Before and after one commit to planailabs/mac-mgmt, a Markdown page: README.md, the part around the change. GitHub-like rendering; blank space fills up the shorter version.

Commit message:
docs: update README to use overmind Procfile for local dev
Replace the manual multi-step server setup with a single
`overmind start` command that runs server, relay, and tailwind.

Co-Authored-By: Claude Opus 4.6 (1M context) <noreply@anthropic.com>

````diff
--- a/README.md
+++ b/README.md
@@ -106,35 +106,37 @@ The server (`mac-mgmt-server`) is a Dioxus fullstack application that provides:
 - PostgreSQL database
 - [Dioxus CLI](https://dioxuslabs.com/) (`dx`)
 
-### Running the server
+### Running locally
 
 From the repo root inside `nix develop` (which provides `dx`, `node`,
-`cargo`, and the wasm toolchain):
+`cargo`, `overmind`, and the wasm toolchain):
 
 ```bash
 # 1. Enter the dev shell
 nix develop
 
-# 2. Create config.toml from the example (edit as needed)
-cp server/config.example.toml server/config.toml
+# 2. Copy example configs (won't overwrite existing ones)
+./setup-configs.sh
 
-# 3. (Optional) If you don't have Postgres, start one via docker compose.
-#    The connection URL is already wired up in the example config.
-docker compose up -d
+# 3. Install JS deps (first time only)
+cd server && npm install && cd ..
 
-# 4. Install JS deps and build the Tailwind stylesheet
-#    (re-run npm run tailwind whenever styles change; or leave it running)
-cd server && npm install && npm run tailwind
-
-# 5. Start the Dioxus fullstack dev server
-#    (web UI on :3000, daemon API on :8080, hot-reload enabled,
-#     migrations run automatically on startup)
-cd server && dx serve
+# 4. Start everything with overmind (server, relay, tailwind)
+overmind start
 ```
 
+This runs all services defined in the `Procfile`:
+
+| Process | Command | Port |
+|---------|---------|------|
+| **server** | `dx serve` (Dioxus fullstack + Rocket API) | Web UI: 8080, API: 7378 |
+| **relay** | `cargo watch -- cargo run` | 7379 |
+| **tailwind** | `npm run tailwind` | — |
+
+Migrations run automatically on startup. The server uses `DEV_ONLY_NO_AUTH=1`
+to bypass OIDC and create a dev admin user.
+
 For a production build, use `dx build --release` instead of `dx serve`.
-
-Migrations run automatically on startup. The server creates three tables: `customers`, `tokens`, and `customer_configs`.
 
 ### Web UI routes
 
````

▬▬▬

**PROBLEM**
Please report how many lines in the listing above contain the word "overmind", and give nothing but the number.

**WRITTEN SOLUTION**
5